Remember that it may take a year or even two for your body to recover depending on the level of villi damage you were diagnosed with. So be patient and persevere with improving your overall health.
2) Check for any chance of gluten contamination
This is more than just reading labels. It’s about what you do when you’re eating out and travelling, buying food from markets and delicatessens, and when you’re visiting friends who have very good intentions but may not understand as much as you do. Pharmaceuticals are also a common area of contamination that we see in practice, so always check with your pharmacist before buying any meds, supplements or cold & flu capsules.
3) Focus on your well-being
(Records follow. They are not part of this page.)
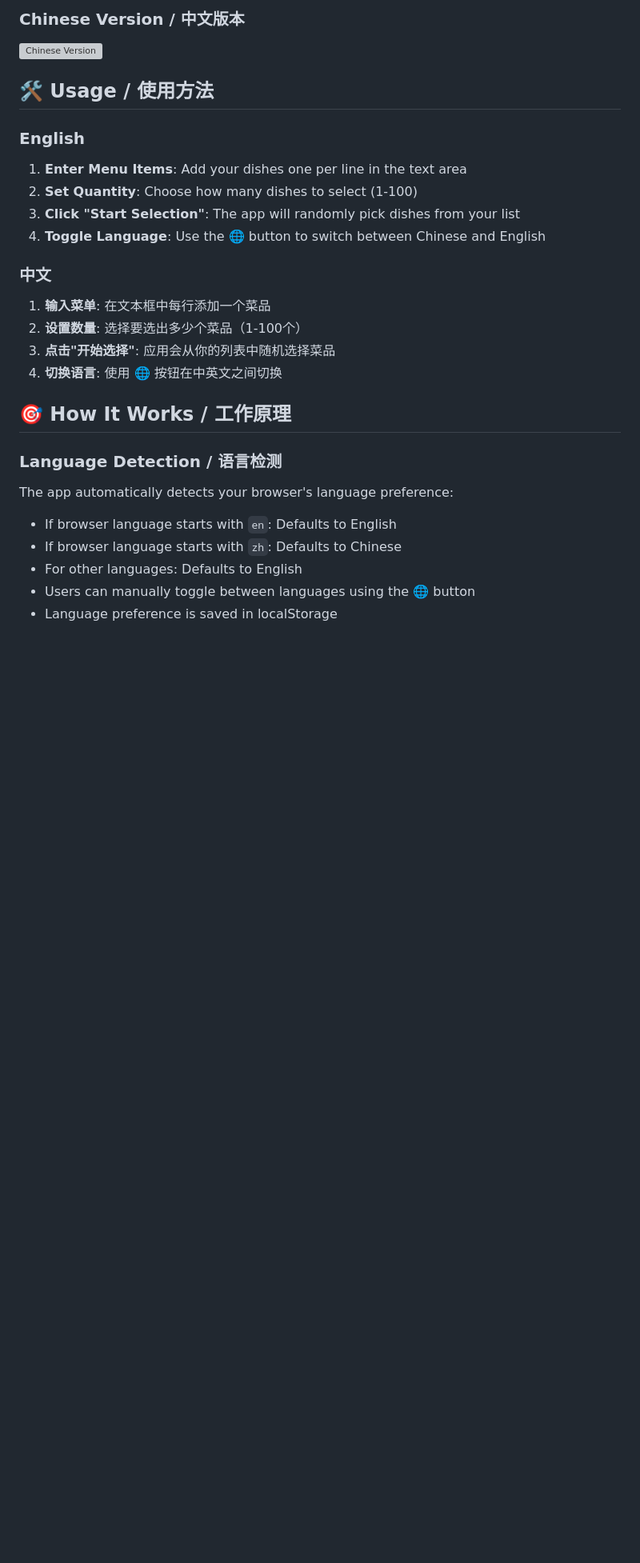
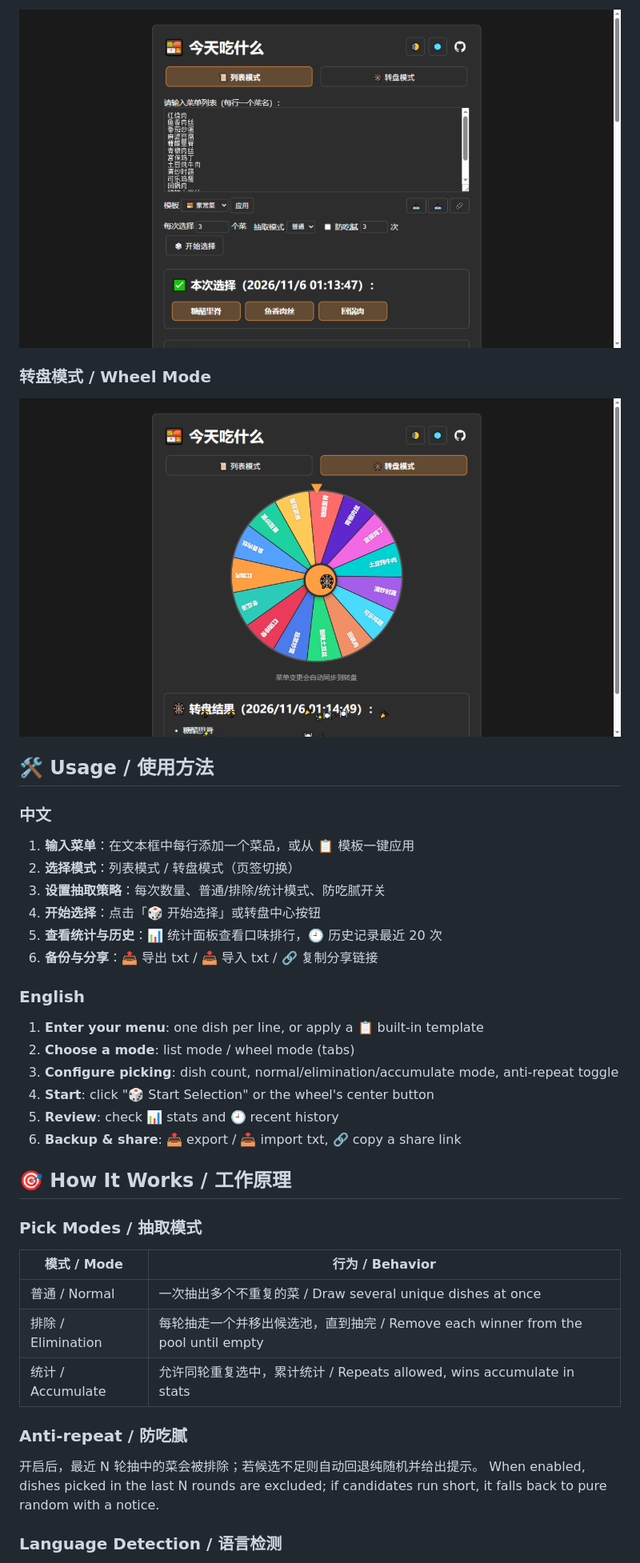
Before and after one commit to ohto-ai/random_menu, a Markdown page: README.md, the part around the change printed below. Shown: that part at 80% size. Drawn GitHub-style; pictures changed too: docs/screenshots/list-mode.png (added), docs/screenshots/wheel-mode.png (added); blank space fills up the shorter version; grey boxes are pictures that could not be loaded.

```diff
--- a/README.md
+++ b/README.md
@@ -33,28 +35,44 @@ Visit / 访问: [https://ohto-ai.github.io/random_menu/](https://ohto-ai.github.
 
-### Chinese Version / 中文版本
-![Chinese Version](https://github.com/user-attachments/assets/82fe05ed-dff0-4190-b99c-7b76aa10cfbe)
+![List Mode](docs/screenshots/list-mode.png)
+
+### 转盘模式 / Wheel Mode
+
+![Wheel Mode](docs/screenshots/wheel-mode.png)
 
 ## 🛠 Usage / 使用方法
 
+### 中文
+
+1. **输入菜单**：在文本框中每行添加一个菜品，或从 📋 模板一键应用
+2. **选择模式**：列表模式 / 转盘模式（页签切换）
+3. **设置抽取策略**：每次数量、普通/排除/统计模式、防吃腻开关
+4. **开始选择**：点击「🎲 开始选择」或转盘中心按钮
+5. **查看统计与历史**：📊 统计面板查看口味排行，🕘 历史记录最近 20 次
+6. **备份与分享**：📤 导出 txt / 📥 导入 txt / 🔗 复制分享链接
+
 ### English
-1. **Enter Menu Items**: Add your dishes one per line in the text area
-2. **Set Quantity**: Choose how many dishes to select (1-100)
-3. **Click "Start Selection"**: The app will randomly pick dishes from your list
-4. **Toggle Language**: Use the 🌐 button to switch between Chinese and English
 
-### 中文
-1. **输入菜单**: 在文本框中每行添加一个菜品
-2. **设置数量**: 选择要选出多少个菜品（1-100个）
-3. **点击"开始选择"**: 应用会从你的列表中随机选择菜品
-4. **切换语言**: 使用 🌐 按钮在中英文之间切换
+1. **Enter your menu**: one dish per line, or apply a 📋 built-in template
+2. **Choose a mode**: list mode / wheel mode (tabs)
+3. **Configure picking**: dish count, normal/elimination/accumulate mode, anti-repeat toggle
+4. **Start**: click "🎲 Start Selection" or the wheel's center button
+5. **Review**: check 📊 stats and 🕘 recent history
+6. **Backup & share**: 📤 export / 📥 import txt, 🔗 copy a share link
 
 ## 🎯 How It Works / 工作原理
 
+### Pick Modes / 抽取模式
+
+| 模式 / Mode        | 行为 / Behavior                                                                   |
+| ------------------ | --------------------------------------------------------------------------------- |
+| 普通 / Normal      | 一次抽出多个不重复的菜 / Draw several unique dishes at once                       |
+| 排除 / Elimination | 每轮抽走一个并移出候选池，直到抽完 / Remove each winner from the pool until empty |
+| 统计 / Accumulate  | 允许同轮重复选中，累计统计 / Repeats allowed, wins accumulate in stats            |
+
+### Anti-repeat / 防吃腻
+
+开启后，最近 N 轮抽中的菜会被排除；若候选不足则自动回退纯随机并给出提示。
+When enabled, dishes picked in the last N rounds are excluded; if candidates run short, it falls back to pure random with a notice.
+
 ### Language Detection / 语言检测
-The app automatically detects your browser's language preference:
-- If browser language starts with `en`: Defaults to English
-- If browser language starts with `zh`: Defaults to Chinese
-- For other languages: Defaults to English
-- Users can manually toggle between languages using the 🌐 button
-- Language preference is saved in localStorage
 
```
Also changed, not shown: other parts of README.md (+69 -65 lines), .github/PULL_REQUEST_TEMPLATE.md (added, +26 -0 lines), CHANGELOG.md (added, +67 -0 lines), CODE_OF_CONDUCT.md (added, +43 -0 lines), CONTRIBUTING.md (added, +69 -0 lines), SECURITY.md (added, +32 -0 lines), 3 other files.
Although diet is critically important for fertility when you have coeliac disease, please consider that your body will also need adequate sleep, physical exercise and time-off to heal and prepare for the important job ahead. Remember that good things often take time, so allow yourself that time to prepare your body for its journey ahead to grow your baby.
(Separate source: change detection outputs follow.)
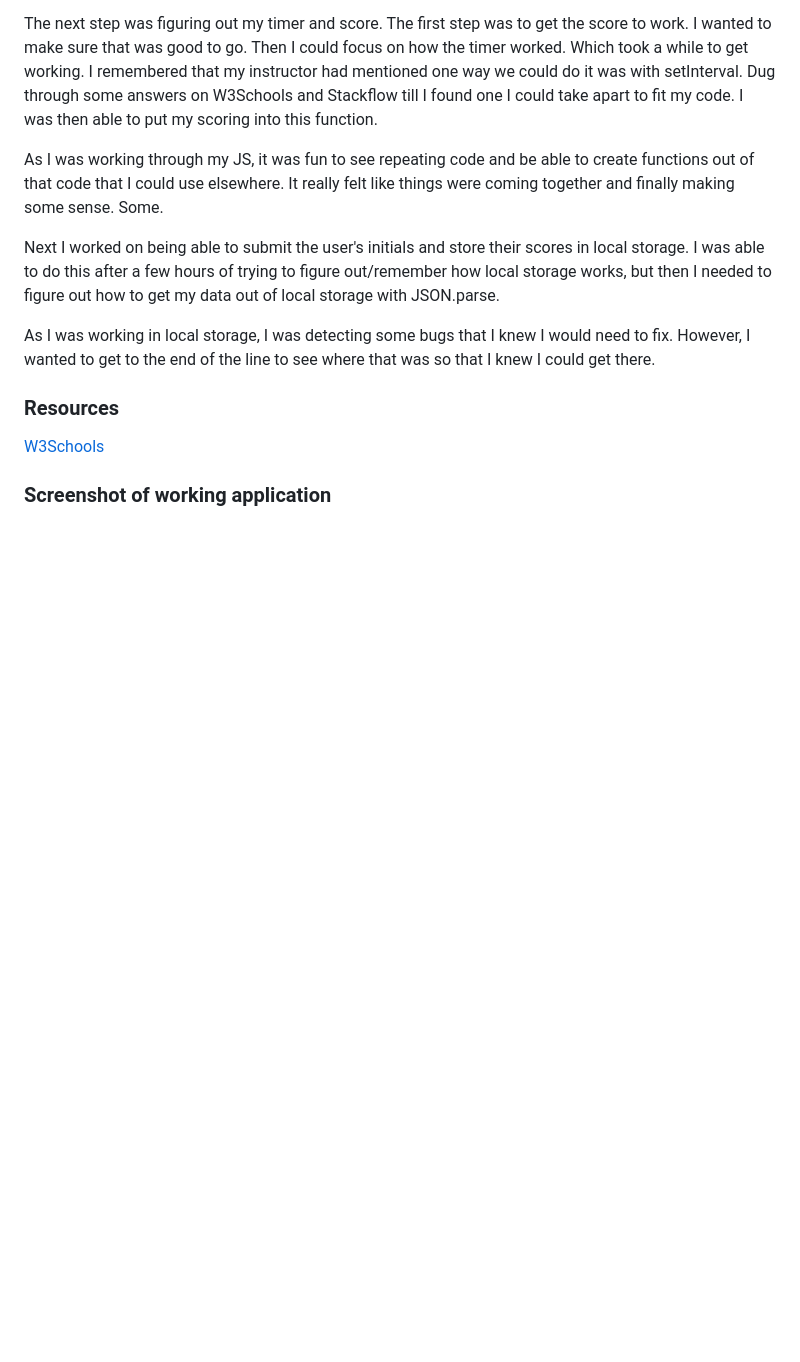
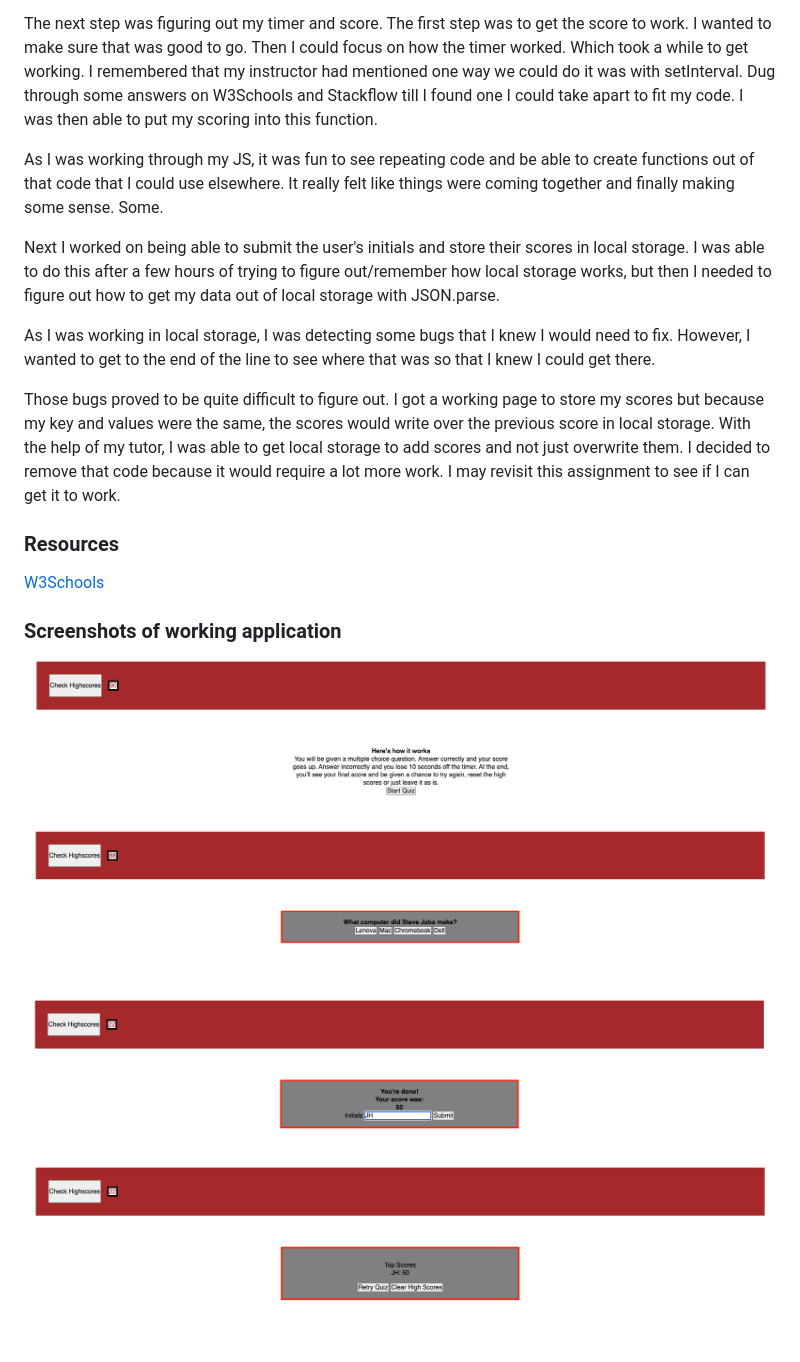
Before and after one commit to JJHPhoto/codequiz, a Markdown page: README.md, the part around the change. Rendered like a GitHub page; pictures changed too: assets/images/finishedSS-1.jpg (added), assets/images/finishedSS-2.jpg (added), assets/images/finishedSS-3.jpg (added); blank space fills up the shorter version.

Commit message:
Added screenshots and finished README.

```diff
--- a/README.md
+++ b/README.md
@@ -16,8 +16,15 @@ Next I worked on being able to submit the user's initials and store their scores
 
 As I was working in local storage, I was detecting some bugs that I knew I would need to fix. However, I wanted to get to the end of the line to see where that was so that I knew I could get there.
 
+Those bugs proved to be quite difficult to figure out. I got a working page to store my scores but because my key and values were the same, the scores would write over the previous score in local storage. With the help of my tutor, I was able to get local storage to add scores and not just overwrite them. I decided to remove that code because it would require a lot more work. I may revisit this assignment to see if I can get it to work.
+
 ### Resources
 
 [W3Schools](https://www.w3schools.com/)
 
-### Screenshot of working application
+### Screenshots of working application
+
+![Image](./assets/images/finishedSS-1.jpg)
+![Image](./assets/images/finishedSS-2.jpg)
+![Image](./assets/images/finishedSS-3.jpg)
+![Image](./assets/images/finishedSS-4.jpg)
```
Also changed, not shown: 1 other file.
The Australian Physical Activity Guidelines indicates that a minimum of 30 minutes a day of a moderate level (where you’re puffing but can still talk) of activity needs to happen at least five days a week.
It’s a good idea to find an activity that you really enjoy doing as this will make it easier. Personally I found aqua aerobics and golf lots of fun and helped to keep me strong in preparation for and during my pregnancy. It can be as simple as walking, swimming and/or dancing, and we know that physical activity gives many other benefits including stress relief, stronger bones, improved sleep, improved mood, and increased energy levels.
4) Last but not least – see an Accredited Practising Dietitian
As a dietitian with a focus on coeliac disease, I am often reminded by my clients just how many various aspects of diet need to be considered with coeliac disease in the mix when planning a pregnancy.
As well as teaching the strict gluten free diet, helping you watch out for cross contamination and checking for nutrient deficiencies, a dietitian can help you by personalising your nutrition needs and supporting you through your preparation for a successful pregnancy. We help to remind you when your blood tests are due and help to correct any nutritional biomarkers that may impact your wellbeing as well as keeping a close eye on nutrients for a healthy pregnancy such as folate, B12, B3 and iron.
And when you conceive with these factors taken into account, it’s reassuring to know that your chances of producing a healthy bub are just the same as someone without coeliac disease, and potentially even better because you’re in tip top shape.
If you have coeliac disease and are considering starting or expanding a family, call 02 49710770 to make an appointment with me so that I can help you to get it right.
Accredited Practising Dietitian, Sally Marchini of Marchini Nutrition, has type 1 diabetes and coeliac disease herself and is passionate about supporting others with these and other chronic conditions. You can follow her on her Facebook pages Marchini Nutrition and Living with diabetes and coeliac disease, and in her closed support group Be Well Gluten Free, as well as on Twitter as @SallyMDietitian.